“If you’re going to fund equipment and materials, the community colleges could extend access for the high school students…instead of having to invest multiple times in multiple locations,” said Wheeler, the workforce planning and education relations strategist at SMUD.
On top of the image problem, demographics are adding to the stakes of the skills gap. As a generation of workers are retiring, the skills gap is only getting worse, according to employers.
“We have that effect going on in our skilled trades, in our field positions,” said Jason Cameron, program manager of Power Pathways at PG&E. “We estimate that about 45 percent of our workforce is eligible to retire in the next three to five years. That’s frightening, frankly. We need to…develop this pipeline.”
“We still have the issue of finding skilled, qualified employees,” said Wernette. “Engineers need technicians to make what they do even feasible. There’s over 200,000 welders needed in the U.S. by the year 2020. I feel, as an employer, my greatest need is the help of our community to train our future employees.”
Another big theme for employers at the town hall was California’s community colleges and partners have to figure out how to update CTE curricula much faster. Where it generally takes three years on average to revamp, the lifecycle of advanced manufacturing equipment can sometimes be as little as 18 months.
“One of the challenges we have is, if we want to change that curriculum, it has to go through the process again,” said Cameron. “And that process takes a really long time. If it’s a year-long process, we’re three editions later. We change so fast.”
Cameron and others also suggested helping curriculum changes transfer quickly from college to college. As with last week’s Silicon Valley town hall, in order to make these types of changes, community college leaders stressed the need for an expanded pool of resources, especially since CTE programs are funded the same way as a liberal arts class, despite being more expensive to offer.

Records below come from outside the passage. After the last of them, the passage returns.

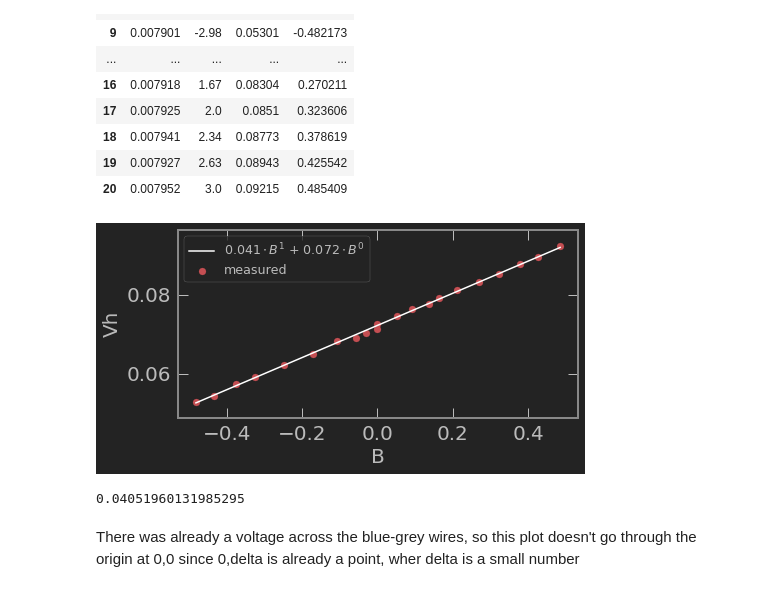
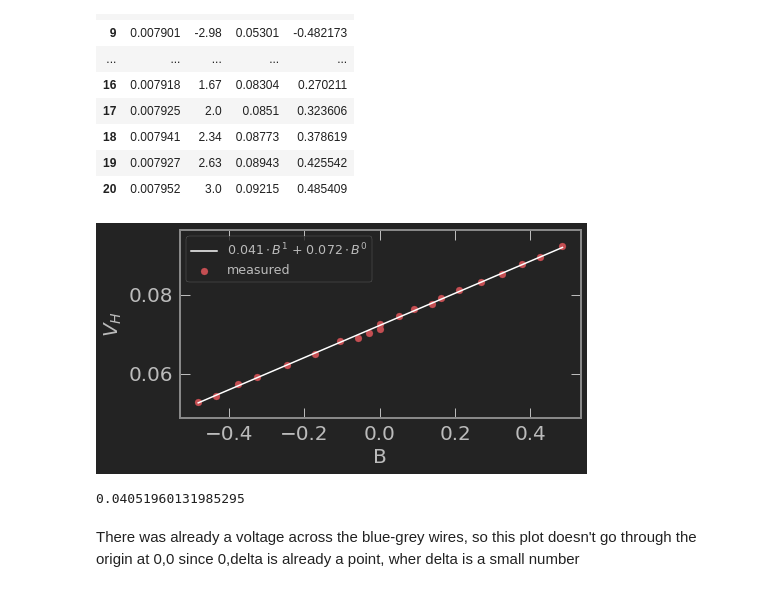
Before and after one commit to trevorm4x/APL-fuel-first, a Jupyter notebook: Lab/Lab2/APL_2_cell.ipynb, the cells around one changed output. Saved outputs shown, nothing was run; the diff lists cells and outputs as text; code cells hidden in the pictures.

```diff
--- a/Lab/Lab2/APL_2_cell.ipynb
+++ b/Lab/Lab2/APL_2_cell.ipynb
@@ -477,11 +481,11 @@ h_v
 # %%
 from Helper.numbers import get_leading_figure
 # %%
-[dvh_db, _] = my_graph(h_v['B'], h_v['Vh'],
-         'linear', 'linear', 'B', 'Vh', 'l2_d_4b', '', 1)
+[dvh_db, inter] = my_graph(h_v['B'], h_v['Vh'],
+         'linear', 'linear', 'B', '$V_H$', 'l2_d_4b', '', 1)
 dvh_db
 # %% [output]
-[figure, old version]
+[figure, new version]
 0.04051960131985295
 # %% [markdown]
 There was already a voltage across the blue-grey wires, so this plot doesn't go through the origin at 0,0 since 0,delta is already a point, wher delta is a small number
```
Also changed, not shown: parts of 20 cells of this notebook, 13 other files.
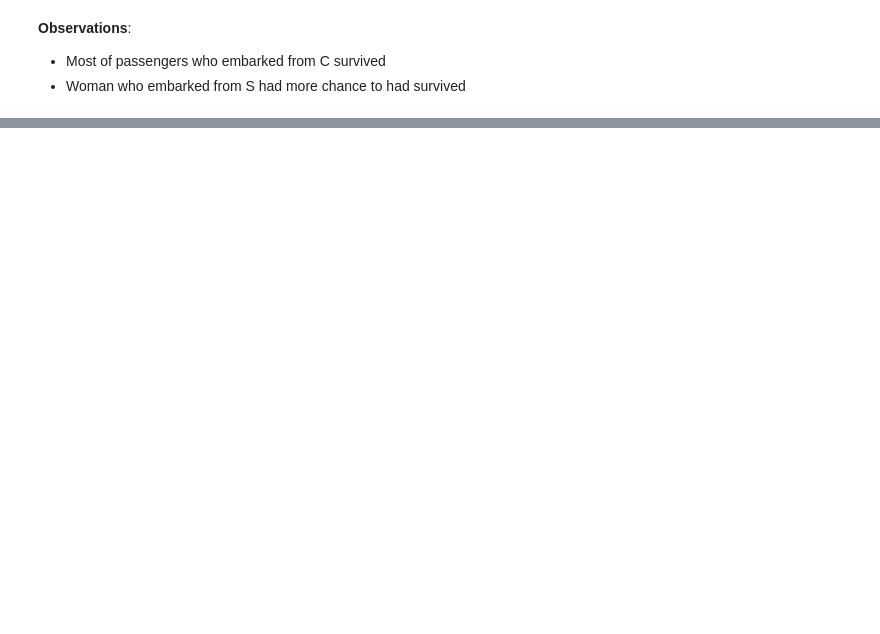
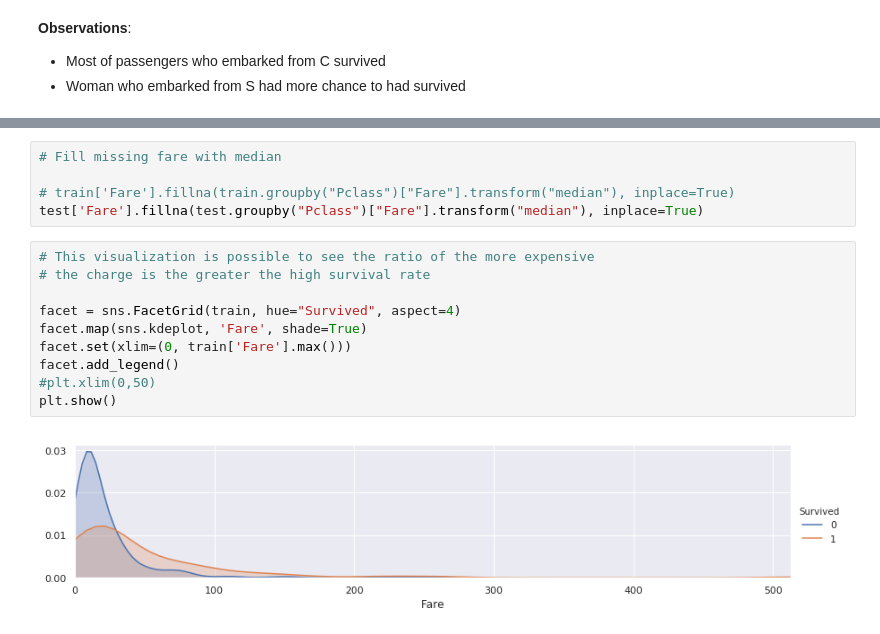
Before and after one commit to naiieandrade/titanic, a Jupyter notebook: titanic-solution.ipynb, the cells around one changed output, grey strips where cells are left out. Cells and saved outputs as stored; diff of their text form; blank space fills up the shorter version.

```diff
--- a/titanic-solution.ipynb
+++ b/titanic-solution.ipynb
@@ -347,0 +611,17 @@ grid.add_legend()
+# %%
+# Fill missing fare with median
+
+# train['Fare'].fillna(train.groupby("Pclass")["Fare"].transform("median"), inplace=True)
+test['Fare'].fillna(test.groupby("Pclass")["Fare"].transform("median"), inplace=True)
+# %%
+# This visualization is possible to see the ratio of the more expensive
+# the charge is the greater the high survival rate
+
+facet = sns.FacetGrid(train, hue="Survived", aspect=4)
+facet.map(sns.kdeplot, 'Fare', shade=True)
+facet.set(xlim=(0, train['Fare'].max()))
+facet.add_legend()
+#plt.xlim(0,50)
+plt.show()
+# %% [output]
+[figure, added]
```
Also changed, not shown: parts of 28 cells of this notebook.
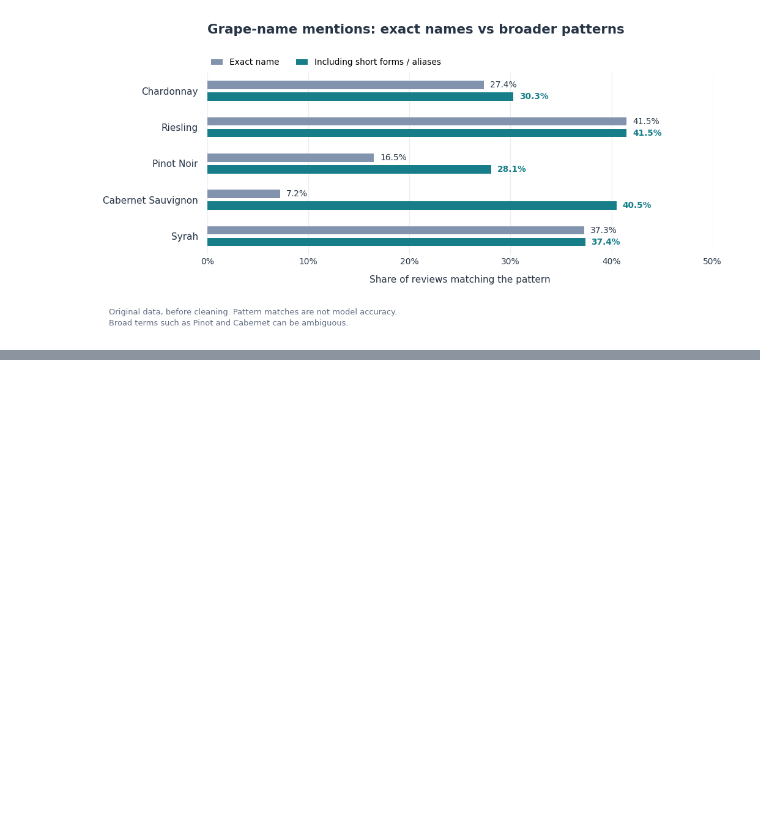
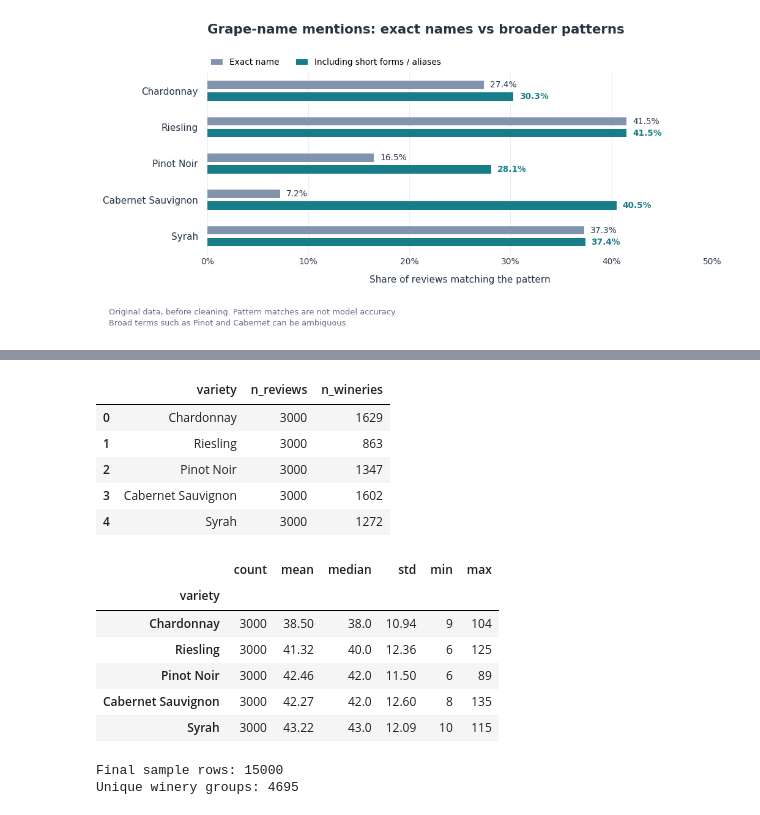
Before and after one commit to abrukhanska/dry-run, a Jupyter notebook: dry_run.ipynb, the cells around one changed output, grey strips where cells are left out. Saved outputs shown, nothing was run; the diff lists cells and outputs as text; code cells hidden in the pictures; blank space fills up the shorter version.

```diff
--- a/dry_run.ipynb
+++ b/dry_run.ipynb
@@ -1047,0 +1896,62 @@ After the sample is frozen, participant 3 creates and checks the shared winery-g
+# %%
+# Section 4.7 — Cleaning report
+if PREPARE_SAMPLE:
+  cleaning_flow = pd.DataFrame(cleaning_log)
+
+  sampling_removed = len(cleaned_df) - len(sample_df)
+
+  cleaning_flow = pd.concat([
+      cleaning_flow,
+      pd.DataFrame([{
+          "step": "Balanced random sampling",
+          "rows_before": len(cleaned_df),
+          "rows_after": len(sample_df),
+          "rows_removed": sampling_removed
+      }])
+  ], ignore_index=True)
+
+  class_summary = pd.DataFrame({
+      "variety": CLASSES,
+      "raw_reviews": [
+          int((input_df["variety"] == grape).sum())
+          for grape in CLASSES
+      ],
+      "cleaned_reviews": [
+          int(clean_class_counts[grape])
+          for grape in CLASSES
+      ],
+      "sample_reviews": [
+          int(final_counts[grape])
+          for grape in CLASSES
+      ]
+  })
+
+  sample_df["review_word_count"] = (
+      sample_df["description"]
+      .str.split()
+      .str.len()
+  )
+
+  length_summary = (
+      sample_df.groupby("variety")["review_word_count"]
+      .agg(["count", "mean", "median", "std", "min", "max"])
+      .reindex(CLASSES)
+      .round(2)
+  )
+
+  # Word count is descriptive, not a model feature.
+  sample_df = sample_df.drop(columns=["review_word_count"])
+
+  display(cleaning_flow)
+  display(class_summary)
+  display(winery_summary)
+  display(length_summary)
+
+  print("Final sample rows:", len(sample_df))
+  print(
+      "Unique winery groups:",
+      sample_df["winery_group"].nunique()
+  )
+else:
+    print("Skipped: using the validated frozen sample.")
+# %% [output]
@@ -1047,0 +1971,15 @@ After the sample is frozen, participant 3 creates and checks the shared winery-g
+|  | variety | n_reviews | n_wineries |
+| 0 | Chardonnay | 3000 | 1629 |
+| 1 | Riesling | 3000 | 863 |
+| 2 | Pinot Noir | 3000 | 1347 |
+| 3 | Cabernet Sauvignon | 3000 | 1602 |
+| 4 | Syrah | 3000 | 1272 |
+|  | count | mean | median | std | min | max |
+| variety |  |  |  |  |  |  |
+| Chardonnay | 3000 | 38.50 | 38.0 | 10.94 | 9 | 104 |
+| Riesling | 3000 | 41.32 | 40.0 | 12.36 | 6 | 125 |
+| Pinot Noir | 3000 | 42.46 | 42.0 | 11.50 | 6 | 89 |
+| Cabernet Sauvignon | 3000 | 42.27 | 42.0 | 12.60 | 8 | 135 |
+| Syrah | 3000 | 43.22 | 43.0 | 12.09 | 10 | 115 |
+Final sample rows: 15000
+Unique winery groups: 4695
```
Also changed, not shown: parts of 39 cells of this notebook, 14 other files.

“When the dollars don’t follow the cost of the program, we hold on to career technical education programs, even though it doesn’t make fiscal sense, because we know that they’re that important,” said Chancellor Brian King of the Los Rios Community College District. “That’s a hard model to sustain over the long haul.”
The people involved in revamping CTE in Califonia have also repeatedly encouraged beefing up partnerships between employers and education, to help speed up the change of curriculum and make sure the certifications and degrees hold value.
These Town Hall meetings will continue this month as part of the Task Force on Workforce, Job Creation and a Strong Economy created by the Community Colleges’ Board of Governors. The last town hall session will be held in San Diego on Wednesday, March 18.
The Task Force next meets again on April 2 in Sacramento. Task Force members are knowledgeable leaders from across the community college system, the business community, labor, public agencies involved in workforce training, community based organizations, K-12 policy, and other groups. They will review the input from the Town Hall meetings and begin to consider strategies and recommend policies and practices to the Community Colleges Board of Governors this fall.
“These technical trades are community involved work,” added Wernette. “You can build something. You could weld something. The community needs it.”
This article appeared on the CAEconomy website. You can read the article here as well as other articles regarding CA economic growth and innovation.